Contact the owner of the domain name

If your really must have the domain name you’ve picked out and which is already taken, you can also try contacting the current owner of the domain name.

This is especially true if the domain name you want to register is not being actively used by its owner.

How to find domain contact information

The Whois is a directory of domain name owners. However, either for legal reasons or just data privacy concerns, most Whois information is obfuscated.

That does not mean that the information cannot be used to contact the owners of a domain name.

Read more about using the Whois

Wait for it to expire

If the owner of a domain name really isn’t using it, they might decide to let it expire, at which point the domain name becomes available to anyone to register again. This option is really only available to you if you have time to wait — domain names have a minimum registration period of one year and a maximum registration period of 10 years, so even if a current domain name owner isn’t interested in keeping their domain name, it could be up to a decade before it becomes available again.

You can also use the Whois to tell when a domain name is set to expire.

Starting over

If you land on a perfect domain name only to find that it’s already been registered by someone else, you have options.
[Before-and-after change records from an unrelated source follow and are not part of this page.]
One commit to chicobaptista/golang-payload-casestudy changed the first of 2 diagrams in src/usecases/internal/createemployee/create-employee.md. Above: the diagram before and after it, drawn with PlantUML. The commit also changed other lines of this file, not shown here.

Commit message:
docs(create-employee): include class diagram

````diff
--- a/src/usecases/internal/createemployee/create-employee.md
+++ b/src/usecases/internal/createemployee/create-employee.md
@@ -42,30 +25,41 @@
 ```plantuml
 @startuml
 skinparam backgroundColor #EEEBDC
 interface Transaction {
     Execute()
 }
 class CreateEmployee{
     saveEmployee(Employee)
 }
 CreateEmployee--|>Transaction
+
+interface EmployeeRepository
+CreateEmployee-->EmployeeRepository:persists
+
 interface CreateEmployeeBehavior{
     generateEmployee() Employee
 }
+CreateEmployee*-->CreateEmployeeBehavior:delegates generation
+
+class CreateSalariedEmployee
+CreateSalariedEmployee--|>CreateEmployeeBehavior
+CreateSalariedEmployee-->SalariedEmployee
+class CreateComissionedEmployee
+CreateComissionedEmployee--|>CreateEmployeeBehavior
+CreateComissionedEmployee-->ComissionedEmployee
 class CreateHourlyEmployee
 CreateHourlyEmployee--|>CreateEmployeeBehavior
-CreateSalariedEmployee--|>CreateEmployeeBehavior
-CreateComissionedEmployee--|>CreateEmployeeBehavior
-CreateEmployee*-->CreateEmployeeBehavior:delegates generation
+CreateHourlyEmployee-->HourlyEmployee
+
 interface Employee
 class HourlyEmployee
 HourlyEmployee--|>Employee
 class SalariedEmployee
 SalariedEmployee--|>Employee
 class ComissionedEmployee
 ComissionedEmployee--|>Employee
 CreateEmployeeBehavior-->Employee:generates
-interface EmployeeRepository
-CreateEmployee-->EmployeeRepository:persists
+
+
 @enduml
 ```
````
You can try changing the domain name by adding additional details, by including an article, or by changing the spelling, or you could try registering your domain name with a different domain ending that reflects your geography, your industry, your interest area, or is just another generic domain ending.

If you’re really committed to that particular domain name, you can try contacting the owner to see if they’re interested in selling it, especially if it’s not in use.

But if at the end of the day, neither modifying the domain name, changing the domain ending, or trying to buy the domain name from the current owner work for you, you might have to just start over.